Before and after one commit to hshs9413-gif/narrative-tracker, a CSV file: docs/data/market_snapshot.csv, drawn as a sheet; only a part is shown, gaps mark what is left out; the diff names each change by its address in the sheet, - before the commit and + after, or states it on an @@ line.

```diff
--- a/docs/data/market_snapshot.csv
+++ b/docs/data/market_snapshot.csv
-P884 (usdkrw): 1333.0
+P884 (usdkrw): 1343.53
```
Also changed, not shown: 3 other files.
——
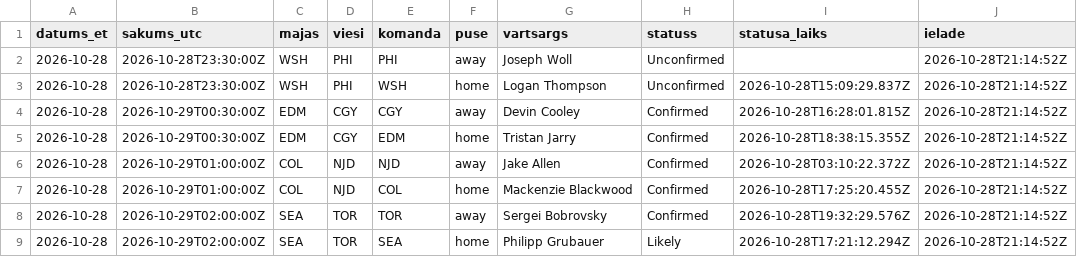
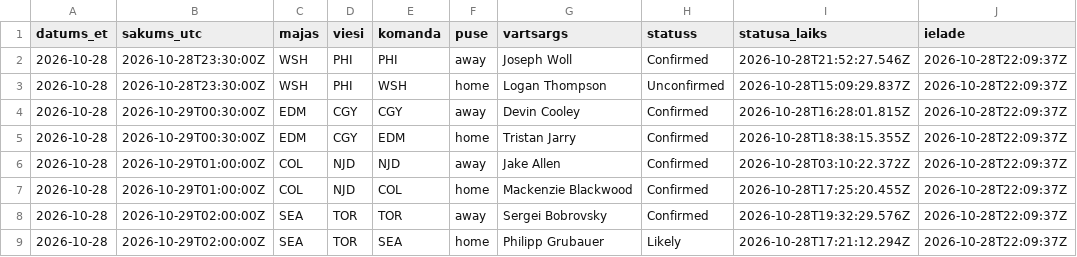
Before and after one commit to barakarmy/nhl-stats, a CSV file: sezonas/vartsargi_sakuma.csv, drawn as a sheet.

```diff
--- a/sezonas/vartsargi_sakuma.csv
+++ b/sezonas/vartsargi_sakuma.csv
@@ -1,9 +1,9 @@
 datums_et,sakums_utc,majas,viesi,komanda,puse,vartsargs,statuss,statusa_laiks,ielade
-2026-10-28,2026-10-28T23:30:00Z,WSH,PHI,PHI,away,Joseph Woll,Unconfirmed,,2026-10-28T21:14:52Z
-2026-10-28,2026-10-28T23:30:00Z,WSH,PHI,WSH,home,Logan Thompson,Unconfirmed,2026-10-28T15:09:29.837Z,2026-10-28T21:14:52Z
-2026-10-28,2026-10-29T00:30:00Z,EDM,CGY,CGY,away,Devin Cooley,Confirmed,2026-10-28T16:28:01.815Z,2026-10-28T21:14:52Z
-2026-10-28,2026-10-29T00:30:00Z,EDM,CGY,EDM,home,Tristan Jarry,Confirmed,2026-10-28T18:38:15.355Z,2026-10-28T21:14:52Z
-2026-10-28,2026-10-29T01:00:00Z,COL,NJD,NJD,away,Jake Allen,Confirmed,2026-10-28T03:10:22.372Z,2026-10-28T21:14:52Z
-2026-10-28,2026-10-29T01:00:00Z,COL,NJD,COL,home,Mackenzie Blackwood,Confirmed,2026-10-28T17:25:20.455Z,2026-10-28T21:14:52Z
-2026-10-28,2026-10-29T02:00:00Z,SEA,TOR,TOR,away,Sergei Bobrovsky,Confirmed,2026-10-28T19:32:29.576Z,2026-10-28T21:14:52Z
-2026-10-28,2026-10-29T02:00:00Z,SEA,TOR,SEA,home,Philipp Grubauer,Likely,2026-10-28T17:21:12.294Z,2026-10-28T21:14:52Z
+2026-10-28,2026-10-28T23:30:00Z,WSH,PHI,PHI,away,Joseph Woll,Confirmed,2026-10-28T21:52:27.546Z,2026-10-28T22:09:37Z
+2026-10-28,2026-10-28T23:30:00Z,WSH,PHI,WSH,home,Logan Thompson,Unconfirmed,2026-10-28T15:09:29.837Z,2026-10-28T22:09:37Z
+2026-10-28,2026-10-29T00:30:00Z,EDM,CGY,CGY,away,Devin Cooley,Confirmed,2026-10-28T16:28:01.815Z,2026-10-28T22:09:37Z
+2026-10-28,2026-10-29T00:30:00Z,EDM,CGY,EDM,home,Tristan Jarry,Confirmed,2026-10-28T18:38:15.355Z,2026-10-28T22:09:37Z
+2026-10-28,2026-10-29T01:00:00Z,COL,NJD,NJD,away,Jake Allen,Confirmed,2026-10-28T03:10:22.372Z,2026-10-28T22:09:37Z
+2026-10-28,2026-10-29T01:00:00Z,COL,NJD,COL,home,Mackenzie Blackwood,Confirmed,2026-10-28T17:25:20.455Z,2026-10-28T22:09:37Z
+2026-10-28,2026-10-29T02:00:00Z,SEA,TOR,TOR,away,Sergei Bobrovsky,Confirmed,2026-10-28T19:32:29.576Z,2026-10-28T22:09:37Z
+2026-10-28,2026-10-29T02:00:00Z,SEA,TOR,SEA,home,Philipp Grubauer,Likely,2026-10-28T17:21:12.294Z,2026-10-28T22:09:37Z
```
——
What the task asks |
Your answer must be the lines above from the one containing "Before and after one commit to hshs9413-gif/narrative-tracker, a" to the one containing "Also changed, not shown: 3 other files.", both included, restated word for word.

Written solution |
Before and after one commit to hshs9413-gif/narrative-tracker, a CSV file: docs/data/market_snapshot.csv, drawn as a sheet; only a part is shown, gaps mark what is left out; the diff names each change by its address in the sheet, - before the commit and + after, or states it on an @@ line.

```diff
--- a/docs/data/market_snapshot.csv
+++ b/docs/data/market_snapshot.csv
-P884 (usdkrw): 1333.0
+P884 (usdkrw): 1343.53
```
Also changed, not shown: 3 other files.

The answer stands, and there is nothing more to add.